We have CentOS 6.4 and the
kipmi0 is showing as 99.8%cpu and 0.0% memory and load average is 1.00. What should we do to rectify on this?
We have CentOS 6.4 and the
Debugging the issue
Are the other systems identical to this system? You're going to have to determine that they are. There has to be something that's fundamentally different between them. Firmware? Same RPM versions?
You can use tools such as
I'd get a good baseline of the RPMs installed by running this command on one of the systems that's not exhibiting this issue and the one that is and compare the package lists to make sure they're all at the same versions.
Then get the files on the same machine and do an sdiff of the 2 files:
Potential cause #1
The IBM website had this technote titled: Kipmi0 May Show Increased CPU Utilization on Linux, regarding this issue. According to this issue you can essentially ignore the problem.
description of issue
Potential solution #2
I found this post on someones blog simply titled: kipmi0 problem. This problem sounded identical to yours. The issue was traced to an issue with 2 kernel modules that were getting loaded as part of the
These were the 2 kernel modules:
You can manually remove these with the following commands:
To make this fix permanent, you'lll need to disable the loading of these particular kernel modules within one of the
According to the IPMI Document:
So,we can execute this command to set the kipmid_max_busy_us parameter:
In our system,after set this parameter,the cpu of kipmi0 decreased to 15%.
You can try this.
To make the changes persistent you can configure the options for the ipmi_si kernel module.
I found the following helps with this issue:
This seems to wake up IPMI and then it stops using 100% of a core.
I also found the following helpful:
Also in the past I have been able on some servers to resolve the 100% CPU usage by:
but in my most recent experience the above options would just cause
Hopefully this helps someone.
kipmi0 can be disabled on CentOS 6 entirely by adding
Test at the GRUB boot screen by highlighting the kernel you want to boot, hit 'a' to modify parameters and appending
Make permanent by appending
NOTE: In distros that have ipmi_si as a separate kernel module, using a modprobe.d conf file is more appropriate. In CentOS ipmi_si is built in to the kernel image, so modprobe configs do not work.
CentOS 6 have ipmi driver compiled in kernel.
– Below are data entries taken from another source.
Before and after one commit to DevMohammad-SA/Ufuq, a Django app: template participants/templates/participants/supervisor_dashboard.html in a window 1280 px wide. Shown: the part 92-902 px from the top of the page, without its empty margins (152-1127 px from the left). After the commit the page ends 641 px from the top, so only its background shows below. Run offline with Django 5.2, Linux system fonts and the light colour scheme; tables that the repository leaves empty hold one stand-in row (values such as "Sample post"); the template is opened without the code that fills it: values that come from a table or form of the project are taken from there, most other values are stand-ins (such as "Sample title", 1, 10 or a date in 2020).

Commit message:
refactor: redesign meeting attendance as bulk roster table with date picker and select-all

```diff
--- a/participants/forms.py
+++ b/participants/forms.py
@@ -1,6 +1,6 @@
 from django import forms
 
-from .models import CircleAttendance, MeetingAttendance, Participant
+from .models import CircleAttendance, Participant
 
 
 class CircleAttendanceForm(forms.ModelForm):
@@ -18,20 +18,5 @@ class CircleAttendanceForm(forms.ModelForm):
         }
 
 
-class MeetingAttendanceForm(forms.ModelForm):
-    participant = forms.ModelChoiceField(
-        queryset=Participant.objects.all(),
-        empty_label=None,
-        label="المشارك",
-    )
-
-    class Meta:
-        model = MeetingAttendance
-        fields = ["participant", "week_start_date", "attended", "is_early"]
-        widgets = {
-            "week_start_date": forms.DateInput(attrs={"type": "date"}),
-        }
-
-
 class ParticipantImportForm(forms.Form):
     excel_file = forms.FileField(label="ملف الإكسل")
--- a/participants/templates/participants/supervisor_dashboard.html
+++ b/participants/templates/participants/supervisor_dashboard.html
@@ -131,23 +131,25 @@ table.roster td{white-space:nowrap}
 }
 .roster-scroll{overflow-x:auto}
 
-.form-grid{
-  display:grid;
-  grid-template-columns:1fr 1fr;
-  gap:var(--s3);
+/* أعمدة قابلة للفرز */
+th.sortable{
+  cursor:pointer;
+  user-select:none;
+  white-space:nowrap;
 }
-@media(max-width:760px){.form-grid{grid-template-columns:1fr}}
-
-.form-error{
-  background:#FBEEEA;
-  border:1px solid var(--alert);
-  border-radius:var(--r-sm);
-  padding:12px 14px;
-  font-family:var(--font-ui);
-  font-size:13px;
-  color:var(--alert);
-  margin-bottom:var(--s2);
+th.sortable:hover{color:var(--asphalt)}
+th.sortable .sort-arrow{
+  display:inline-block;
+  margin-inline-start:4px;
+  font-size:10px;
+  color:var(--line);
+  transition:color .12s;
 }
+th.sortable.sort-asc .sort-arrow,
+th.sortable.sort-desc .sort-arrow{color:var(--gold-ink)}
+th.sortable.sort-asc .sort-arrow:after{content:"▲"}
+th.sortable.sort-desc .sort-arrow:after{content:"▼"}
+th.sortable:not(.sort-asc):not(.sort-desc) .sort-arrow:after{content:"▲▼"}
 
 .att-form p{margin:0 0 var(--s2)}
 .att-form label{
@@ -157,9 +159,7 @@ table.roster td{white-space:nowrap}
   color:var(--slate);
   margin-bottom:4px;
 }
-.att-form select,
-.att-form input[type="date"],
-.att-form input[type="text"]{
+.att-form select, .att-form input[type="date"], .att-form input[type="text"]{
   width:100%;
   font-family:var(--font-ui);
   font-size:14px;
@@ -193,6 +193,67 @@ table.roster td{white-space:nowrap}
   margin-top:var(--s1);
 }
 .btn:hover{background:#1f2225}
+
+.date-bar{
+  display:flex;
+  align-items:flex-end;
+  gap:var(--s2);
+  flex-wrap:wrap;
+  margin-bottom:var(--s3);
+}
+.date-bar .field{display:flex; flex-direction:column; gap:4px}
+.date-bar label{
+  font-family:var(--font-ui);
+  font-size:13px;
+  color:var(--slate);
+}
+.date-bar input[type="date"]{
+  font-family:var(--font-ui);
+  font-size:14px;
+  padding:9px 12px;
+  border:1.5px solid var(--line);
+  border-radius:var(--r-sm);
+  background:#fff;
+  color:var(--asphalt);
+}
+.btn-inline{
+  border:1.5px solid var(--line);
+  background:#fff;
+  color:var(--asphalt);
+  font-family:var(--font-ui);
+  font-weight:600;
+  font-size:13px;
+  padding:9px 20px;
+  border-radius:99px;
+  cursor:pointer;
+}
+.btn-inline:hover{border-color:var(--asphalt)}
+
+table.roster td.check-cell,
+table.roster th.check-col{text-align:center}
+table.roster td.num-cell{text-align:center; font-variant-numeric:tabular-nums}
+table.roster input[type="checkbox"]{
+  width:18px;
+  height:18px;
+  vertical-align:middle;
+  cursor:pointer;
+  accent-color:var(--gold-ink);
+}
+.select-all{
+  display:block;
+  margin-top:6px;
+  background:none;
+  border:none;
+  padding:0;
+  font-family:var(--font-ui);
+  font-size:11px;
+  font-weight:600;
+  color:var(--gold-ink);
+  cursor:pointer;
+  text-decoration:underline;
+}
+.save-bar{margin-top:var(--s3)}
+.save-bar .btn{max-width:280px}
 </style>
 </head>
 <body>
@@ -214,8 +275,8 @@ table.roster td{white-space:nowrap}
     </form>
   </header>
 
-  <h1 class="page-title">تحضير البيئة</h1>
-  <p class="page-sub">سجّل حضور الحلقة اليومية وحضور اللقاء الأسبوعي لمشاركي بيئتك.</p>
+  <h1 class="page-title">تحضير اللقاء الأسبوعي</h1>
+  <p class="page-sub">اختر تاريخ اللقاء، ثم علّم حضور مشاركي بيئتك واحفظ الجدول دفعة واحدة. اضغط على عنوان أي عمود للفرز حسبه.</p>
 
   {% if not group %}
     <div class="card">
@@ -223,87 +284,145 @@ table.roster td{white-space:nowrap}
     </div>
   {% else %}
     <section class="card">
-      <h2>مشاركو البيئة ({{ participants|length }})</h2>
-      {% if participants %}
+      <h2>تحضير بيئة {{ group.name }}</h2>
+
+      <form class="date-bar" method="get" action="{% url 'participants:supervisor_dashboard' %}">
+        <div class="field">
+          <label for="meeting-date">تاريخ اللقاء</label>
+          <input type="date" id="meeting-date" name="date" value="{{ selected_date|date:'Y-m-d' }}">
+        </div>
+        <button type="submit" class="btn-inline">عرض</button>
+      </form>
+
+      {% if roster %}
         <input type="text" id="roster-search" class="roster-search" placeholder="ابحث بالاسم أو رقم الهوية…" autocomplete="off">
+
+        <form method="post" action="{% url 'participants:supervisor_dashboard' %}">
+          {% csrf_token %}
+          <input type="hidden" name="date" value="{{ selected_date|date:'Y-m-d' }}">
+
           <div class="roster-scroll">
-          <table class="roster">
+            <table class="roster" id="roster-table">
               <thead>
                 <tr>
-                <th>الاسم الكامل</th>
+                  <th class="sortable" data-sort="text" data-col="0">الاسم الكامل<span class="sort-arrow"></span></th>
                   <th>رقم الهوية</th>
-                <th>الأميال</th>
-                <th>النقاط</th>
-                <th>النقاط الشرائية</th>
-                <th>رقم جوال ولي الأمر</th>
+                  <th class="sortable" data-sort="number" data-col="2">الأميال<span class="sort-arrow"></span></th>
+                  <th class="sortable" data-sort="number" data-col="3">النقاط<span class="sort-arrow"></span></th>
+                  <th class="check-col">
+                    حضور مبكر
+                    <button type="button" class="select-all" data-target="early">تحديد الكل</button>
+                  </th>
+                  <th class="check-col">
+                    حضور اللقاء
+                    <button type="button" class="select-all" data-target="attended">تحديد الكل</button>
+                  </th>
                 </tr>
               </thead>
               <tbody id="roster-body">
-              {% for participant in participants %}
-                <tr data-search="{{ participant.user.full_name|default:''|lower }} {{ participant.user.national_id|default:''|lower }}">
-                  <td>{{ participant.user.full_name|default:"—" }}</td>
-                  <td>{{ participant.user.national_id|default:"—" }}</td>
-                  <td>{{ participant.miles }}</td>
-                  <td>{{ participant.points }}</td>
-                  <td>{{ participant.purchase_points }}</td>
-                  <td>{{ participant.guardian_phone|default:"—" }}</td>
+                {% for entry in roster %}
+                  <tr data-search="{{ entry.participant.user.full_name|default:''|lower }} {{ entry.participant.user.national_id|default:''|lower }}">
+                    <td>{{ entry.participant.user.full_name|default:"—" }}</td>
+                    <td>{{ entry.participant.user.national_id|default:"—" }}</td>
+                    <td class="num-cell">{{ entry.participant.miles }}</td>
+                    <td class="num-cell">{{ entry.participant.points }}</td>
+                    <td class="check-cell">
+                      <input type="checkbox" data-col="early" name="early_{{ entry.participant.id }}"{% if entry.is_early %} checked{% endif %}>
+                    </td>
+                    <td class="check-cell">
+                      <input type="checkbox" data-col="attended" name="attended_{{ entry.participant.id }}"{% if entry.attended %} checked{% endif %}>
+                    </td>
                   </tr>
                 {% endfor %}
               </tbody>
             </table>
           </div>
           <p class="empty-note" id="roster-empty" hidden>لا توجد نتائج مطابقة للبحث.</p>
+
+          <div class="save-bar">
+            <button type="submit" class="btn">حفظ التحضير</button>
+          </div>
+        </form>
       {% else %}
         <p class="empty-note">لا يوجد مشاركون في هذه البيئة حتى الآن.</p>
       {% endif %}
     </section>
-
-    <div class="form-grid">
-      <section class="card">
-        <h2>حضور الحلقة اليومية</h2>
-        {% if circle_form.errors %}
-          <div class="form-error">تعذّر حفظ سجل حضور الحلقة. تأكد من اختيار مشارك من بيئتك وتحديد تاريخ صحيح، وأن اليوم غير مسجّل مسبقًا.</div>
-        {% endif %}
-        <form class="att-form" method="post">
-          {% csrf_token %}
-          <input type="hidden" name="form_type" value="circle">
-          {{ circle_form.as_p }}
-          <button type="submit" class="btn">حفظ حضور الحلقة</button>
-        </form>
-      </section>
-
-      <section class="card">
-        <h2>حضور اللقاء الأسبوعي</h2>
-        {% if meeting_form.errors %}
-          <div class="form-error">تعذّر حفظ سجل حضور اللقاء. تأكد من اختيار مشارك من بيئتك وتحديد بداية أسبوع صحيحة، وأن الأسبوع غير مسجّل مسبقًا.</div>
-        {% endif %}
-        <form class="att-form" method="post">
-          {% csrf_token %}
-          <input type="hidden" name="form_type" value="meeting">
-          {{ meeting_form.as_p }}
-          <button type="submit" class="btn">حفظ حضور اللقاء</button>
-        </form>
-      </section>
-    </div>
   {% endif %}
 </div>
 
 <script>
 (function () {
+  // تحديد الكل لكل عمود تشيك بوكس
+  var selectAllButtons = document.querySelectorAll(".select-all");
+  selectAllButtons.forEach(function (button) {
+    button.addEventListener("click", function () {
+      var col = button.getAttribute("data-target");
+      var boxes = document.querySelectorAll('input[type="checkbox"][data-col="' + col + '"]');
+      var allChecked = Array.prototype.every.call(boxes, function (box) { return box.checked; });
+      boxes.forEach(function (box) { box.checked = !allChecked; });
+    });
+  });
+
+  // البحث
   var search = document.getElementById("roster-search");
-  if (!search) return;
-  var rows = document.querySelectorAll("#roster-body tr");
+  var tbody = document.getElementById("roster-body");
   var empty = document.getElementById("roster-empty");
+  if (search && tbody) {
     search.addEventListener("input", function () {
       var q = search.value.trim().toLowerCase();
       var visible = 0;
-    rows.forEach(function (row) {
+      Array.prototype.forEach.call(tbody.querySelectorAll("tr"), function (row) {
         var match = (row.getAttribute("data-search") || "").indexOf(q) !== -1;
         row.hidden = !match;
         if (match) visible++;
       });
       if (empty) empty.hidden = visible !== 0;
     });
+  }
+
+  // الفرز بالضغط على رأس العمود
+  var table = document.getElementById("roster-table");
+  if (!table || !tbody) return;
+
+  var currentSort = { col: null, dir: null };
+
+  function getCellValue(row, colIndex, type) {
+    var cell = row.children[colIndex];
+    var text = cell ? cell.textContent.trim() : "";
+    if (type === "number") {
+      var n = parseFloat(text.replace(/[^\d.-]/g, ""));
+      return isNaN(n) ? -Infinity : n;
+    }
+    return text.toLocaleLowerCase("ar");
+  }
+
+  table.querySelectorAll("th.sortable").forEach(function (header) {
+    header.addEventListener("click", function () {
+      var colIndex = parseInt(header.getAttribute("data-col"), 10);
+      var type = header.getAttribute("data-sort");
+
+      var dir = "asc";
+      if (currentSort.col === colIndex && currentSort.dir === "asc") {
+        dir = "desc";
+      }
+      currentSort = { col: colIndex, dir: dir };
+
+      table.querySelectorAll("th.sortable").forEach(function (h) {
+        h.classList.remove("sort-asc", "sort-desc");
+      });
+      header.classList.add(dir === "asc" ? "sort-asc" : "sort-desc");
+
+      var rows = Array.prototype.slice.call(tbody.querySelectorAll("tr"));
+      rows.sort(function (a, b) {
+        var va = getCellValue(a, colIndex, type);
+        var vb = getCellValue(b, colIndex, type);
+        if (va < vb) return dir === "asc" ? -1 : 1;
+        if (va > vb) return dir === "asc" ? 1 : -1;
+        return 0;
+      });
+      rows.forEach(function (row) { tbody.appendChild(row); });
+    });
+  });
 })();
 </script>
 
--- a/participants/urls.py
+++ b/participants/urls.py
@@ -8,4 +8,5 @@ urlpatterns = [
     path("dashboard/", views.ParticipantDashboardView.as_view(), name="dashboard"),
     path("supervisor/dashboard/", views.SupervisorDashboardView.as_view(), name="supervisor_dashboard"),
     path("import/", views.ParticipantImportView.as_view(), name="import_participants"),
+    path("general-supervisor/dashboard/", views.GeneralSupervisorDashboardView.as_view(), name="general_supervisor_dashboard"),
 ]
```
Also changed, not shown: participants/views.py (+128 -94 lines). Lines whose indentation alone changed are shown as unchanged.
If you do not need ipmi support then just disable it grub.conf
I found this running CentOS 7 and trying to figure out what was taking it up.
For me, it was Supermicro's "ipmicfg" running from a script I wrote or something. I just pkilled it and the kipmi0 usage went away.